A Physics Professor with a Spider-Man Tie


Karen Ebenezer, Staff Writer

One of the most famous moments in the comic book superhero world is the death of Gwen Stacy, Spider-Man’s oft-forgotten first girlfriend. The Green Goblin, Spider-Man’s arch nemesis, has cornered Gwen on a bridge in an attempt to lure Spider-Man there, when she is hurled off the side by the Goblin. Spider-Man, in an attempt to save her, shoots out his web and halts her fall, but when he reels her up, Spider-Man finds that his girlfriend has already died. The Green Goblin cackles: “Romantic idiot! She was dead before your webbing reached her!

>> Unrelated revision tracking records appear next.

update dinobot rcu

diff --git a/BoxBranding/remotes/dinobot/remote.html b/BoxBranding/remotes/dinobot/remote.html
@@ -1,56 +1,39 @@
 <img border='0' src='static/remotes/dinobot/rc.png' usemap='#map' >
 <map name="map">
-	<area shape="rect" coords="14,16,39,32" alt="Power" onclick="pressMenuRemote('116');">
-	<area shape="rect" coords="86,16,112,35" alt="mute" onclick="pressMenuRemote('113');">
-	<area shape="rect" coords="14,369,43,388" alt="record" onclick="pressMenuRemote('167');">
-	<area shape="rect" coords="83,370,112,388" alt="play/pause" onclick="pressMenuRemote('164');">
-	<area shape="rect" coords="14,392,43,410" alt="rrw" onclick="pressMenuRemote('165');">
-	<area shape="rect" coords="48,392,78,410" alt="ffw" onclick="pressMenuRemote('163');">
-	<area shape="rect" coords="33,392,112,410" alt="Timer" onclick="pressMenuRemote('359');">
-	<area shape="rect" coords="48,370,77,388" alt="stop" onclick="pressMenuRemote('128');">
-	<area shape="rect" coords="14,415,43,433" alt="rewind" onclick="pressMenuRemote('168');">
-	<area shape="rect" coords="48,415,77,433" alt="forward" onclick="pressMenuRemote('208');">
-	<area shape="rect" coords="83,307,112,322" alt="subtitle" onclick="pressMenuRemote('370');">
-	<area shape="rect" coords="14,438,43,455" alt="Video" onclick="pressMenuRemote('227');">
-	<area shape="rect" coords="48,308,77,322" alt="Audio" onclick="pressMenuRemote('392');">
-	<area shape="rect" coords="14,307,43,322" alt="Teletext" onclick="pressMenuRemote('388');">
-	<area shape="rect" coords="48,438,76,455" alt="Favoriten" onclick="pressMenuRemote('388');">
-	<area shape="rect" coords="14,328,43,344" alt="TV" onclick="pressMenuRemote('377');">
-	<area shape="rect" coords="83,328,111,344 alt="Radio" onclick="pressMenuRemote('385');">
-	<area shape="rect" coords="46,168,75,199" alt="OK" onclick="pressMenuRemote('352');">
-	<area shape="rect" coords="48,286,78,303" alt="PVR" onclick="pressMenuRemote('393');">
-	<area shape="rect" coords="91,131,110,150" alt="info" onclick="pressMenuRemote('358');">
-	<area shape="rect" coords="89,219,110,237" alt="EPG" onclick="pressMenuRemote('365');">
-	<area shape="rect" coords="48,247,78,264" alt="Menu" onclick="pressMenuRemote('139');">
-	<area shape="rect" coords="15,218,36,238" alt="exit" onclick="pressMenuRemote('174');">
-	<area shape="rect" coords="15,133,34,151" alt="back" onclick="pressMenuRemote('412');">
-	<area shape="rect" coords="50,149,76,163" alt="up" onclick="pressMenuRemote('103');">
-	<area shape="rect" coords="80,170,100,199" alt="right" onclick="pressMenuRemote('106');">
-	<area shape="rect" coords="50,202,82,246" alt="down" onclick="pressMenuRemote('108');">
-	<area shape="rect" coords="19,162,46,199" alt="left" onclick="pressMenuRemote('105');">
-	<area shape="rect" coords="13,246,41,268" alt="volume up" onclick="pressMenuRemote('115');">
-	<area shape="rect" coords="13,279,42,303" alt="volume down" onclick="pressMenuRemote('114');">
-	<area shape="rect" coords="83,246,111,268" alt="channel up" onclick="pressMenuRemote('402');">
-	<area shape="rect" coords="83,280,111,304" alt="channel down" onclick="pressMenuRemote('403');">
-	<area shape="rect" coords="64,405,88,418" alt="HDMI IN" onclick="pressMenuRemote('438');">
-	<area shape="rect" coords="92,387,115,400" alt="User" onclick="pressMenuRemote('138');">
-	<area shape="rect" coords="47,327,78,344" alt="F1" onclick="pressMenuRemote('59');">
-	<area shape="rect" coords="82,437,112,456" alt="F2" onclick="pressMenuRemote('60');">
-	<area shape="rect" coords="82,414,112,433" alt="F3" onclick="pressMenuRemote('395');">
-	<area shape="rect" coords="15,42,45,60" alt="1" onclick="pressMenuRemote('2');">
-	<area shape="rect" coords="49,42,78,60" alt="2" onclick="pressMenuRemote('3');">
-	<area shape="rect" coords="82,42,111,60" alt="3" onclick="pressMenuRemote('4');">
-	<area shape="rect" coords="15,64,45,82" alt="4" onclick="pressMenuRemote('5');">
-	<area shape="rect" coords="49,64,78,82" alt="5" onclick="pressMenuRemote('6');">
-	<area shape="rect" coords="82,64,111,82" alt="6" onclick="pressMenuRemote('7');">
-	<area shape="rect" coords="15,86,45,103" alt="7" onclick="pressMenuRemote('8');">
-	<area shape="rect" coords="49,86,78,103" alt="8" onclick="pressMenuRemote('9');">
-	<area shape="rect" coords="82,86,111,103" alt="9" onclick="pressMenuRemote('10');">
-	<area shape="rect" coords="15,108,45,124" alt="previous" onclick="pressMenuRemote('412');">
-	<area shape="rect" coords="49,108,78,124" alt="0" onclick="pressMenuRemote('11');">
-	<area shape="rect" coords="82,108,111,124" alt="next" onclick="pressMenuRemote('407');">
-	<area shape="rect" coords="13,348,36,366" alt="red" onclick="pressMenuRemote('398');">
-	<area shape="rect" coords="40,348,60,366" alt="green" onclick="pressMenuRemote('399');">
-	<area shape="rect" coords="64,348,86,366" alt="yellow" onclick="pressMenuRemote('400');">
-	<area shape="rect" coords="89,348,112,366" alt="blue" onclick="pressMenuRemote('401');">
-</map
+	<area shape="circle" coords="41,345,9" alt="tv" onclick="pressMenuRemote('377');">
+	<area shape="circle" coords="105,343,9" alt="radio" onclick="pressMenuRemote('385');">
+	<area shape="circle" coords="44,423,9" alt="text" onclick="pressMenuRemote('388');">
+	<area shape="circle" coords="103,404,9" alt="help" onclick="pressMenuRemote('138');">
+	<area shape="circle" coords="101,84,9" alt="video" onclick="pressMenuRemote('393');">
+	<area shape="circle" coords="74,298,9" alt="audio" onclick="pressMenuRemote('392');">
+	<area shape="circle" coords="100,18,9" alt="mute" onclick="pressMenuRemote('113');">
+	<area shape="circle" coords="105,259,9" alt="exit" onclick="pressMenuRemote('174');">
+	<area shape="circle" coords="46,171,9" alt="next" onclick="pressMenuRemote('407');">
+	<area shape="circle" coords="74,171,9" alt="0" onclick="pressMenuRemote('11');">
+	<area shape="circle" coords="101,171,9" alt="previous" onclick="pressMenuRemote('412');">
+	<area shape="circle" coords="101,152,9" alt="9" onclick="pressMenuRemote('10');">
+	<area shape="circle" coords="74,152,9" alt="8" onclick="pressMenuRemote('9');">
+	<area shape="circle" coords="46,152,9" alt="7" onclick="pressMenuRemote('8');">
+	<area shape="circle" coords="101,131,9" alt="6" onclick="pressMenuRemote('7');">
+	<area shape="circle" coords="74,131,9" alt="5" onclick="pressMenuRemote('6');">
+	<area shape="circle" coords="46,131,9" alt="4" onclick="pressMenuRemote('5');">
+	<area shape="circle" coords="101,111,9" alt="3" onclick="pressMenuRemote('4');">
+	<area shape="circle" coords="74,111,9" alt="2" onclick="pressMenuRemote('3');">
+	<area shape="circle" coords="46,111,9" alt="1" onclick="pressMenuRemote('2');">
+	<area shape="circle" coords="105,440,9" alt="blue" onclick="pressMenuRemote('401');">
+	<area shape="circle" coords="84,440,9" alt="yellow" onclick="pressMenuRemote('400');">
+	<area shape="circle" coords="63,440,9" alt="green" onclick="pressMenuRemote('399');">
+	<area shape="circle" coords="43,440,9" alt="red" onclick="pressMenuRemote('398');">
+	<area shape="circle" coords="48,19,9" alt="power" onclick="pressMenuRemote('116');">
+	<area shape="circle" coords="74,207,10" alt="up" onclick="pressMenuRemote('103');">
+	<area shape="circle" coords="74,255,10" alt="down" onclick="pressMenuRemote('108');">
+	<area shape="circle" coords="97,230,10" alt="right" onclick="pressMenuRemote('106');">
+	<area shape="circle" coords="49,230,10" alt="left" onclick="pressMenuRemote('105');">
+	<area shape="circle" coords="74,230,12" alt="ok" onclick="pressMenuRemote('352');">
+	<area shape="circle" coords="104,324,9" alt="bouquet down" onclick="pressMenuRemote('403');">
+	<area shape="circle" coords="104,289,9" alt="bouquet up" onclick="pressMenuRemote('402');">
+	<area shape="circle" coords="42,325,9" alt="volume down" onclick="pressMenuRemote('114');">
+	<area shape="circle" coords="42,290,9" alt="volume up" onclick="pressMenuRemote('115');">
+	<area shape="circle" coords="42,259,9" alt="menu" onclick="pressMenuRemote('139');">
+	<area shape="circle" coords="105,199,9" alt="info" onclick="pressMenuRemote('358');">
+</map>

A fall from that height would kill anyone, before they struck the ground!” Through the years, the Spider-Man fandom has fiercely debated this claim. Many have argued that Spider-Man’s webbing could have actually killed her; it stopped her fall so abruptly that she snapped her neck. However, for the longest time, the question remained unanswered: did the webbing kill Gwen Stacy, or did the fall?

On the 25th of October, the Berkeley Carroll School had the honor of hosting Professor James Kakalios, a physics professor from the University of Minnesota, as he conducted a talk on ‘The Physics of Superheroes’. His book, with the same enticing name, brilliantly combines physics with comic book superheroes, an endeavor that began with one of his Physics classes, entitled: Everything I Know About Physics I Learned From Comic Books. While suspending disbelief in the existence of superheroes, Professor Kakalios provides scientific grounds for the feats of these comic book icons. The punster, writer and physicist had this to say about the death of Gwen Stacy: “I proved in my book, with simple physics, that it was the webbing and not the fall that killed Gwen Stacy.” Using Newton’s Second Law of motion, he says, the scenario makes sense. As Gwen Stacy was falling, her momentum – the product of her velocity and her mass – was rapidly increasing, and the sudden halt to her downward velocity caused by the webbing snapped her neck. It was never the fall; “The Goblin was wrong!” exclaimed Professor Kakalios.

Berkeley Carroll students were understandably apprehensive about a physics-centric talk, but for many, their interest heightened when they found out that it was physics in terms of comic book superheroes. Junior Callie Goodin articulated this sentiment following Professor Kakalios’ talk: “His lecture was really cool,” she muses. “I think it’s great that he’s able to teach material many students feel is dry and inaccessible in a really interesting and exciting way. Anything can be fascinating if you look at it from the right mindset (whatever that mindset is for you).” Caleb Gordon, a senior and an avowed fan of any union between science and literature had this to say about Professor Kakalios’ talk: “I thought Professor Kakalios was a really engaging speaker. He obviously knew his stuff, but he was also a really fun and funny guy. I mean, he had the audience cracking up during a physics lecture.” Like I said, punster. Mr. Scott Rubin, physics teacher and head of the Science department at Berkeley Carroll was especially excited about Professor Kakalios’ visit and encouraged everyone to take his book home and read it, “The great thing about Physics is that it is full of fantastic possibilities – from time travel to teleportation,” said Mr. Rubin. “I thought Dr. Kakalios brought that out really well.”

Professor Kakalios, aside from writing fascinating interdisciplinary books and wielding a wealth of information about comic book characters in books and movies, is also a Physics professor. He is known for his work with complicated, but undoubtedly fascinating, areas of study such as amorphous semiconductors and 1/f noise. Ben Schmidt, a senior who introduced Professor Kakalios before his talk, was impressed with the breadth of study that this physicist had tackled in the mere span of fifty minutes. “[The presentation] covered a wide range of basic physics using examples from superheroes such as Flash and Spider-Man. It even included an interesting detour into the physical wonders of sand, how it acts as both a liquid and a solid.” Needless to say, the entire Berkeley Carroll community was impressed with Professor Kakalios as well; this one, bespectacled man sporting a Spider-Man tie had replaced the well-known fear of Physics with the marvels of the comic book universe. He even asked the students to reconsider what they saw at the movies, and think of it in terms of Physics. “I asked a question about Iron Man,” Caleb remembers. “He made me lose a smidgen of my respect for the Iron Man trilogy, and if that’s not something, I don’t know what is.”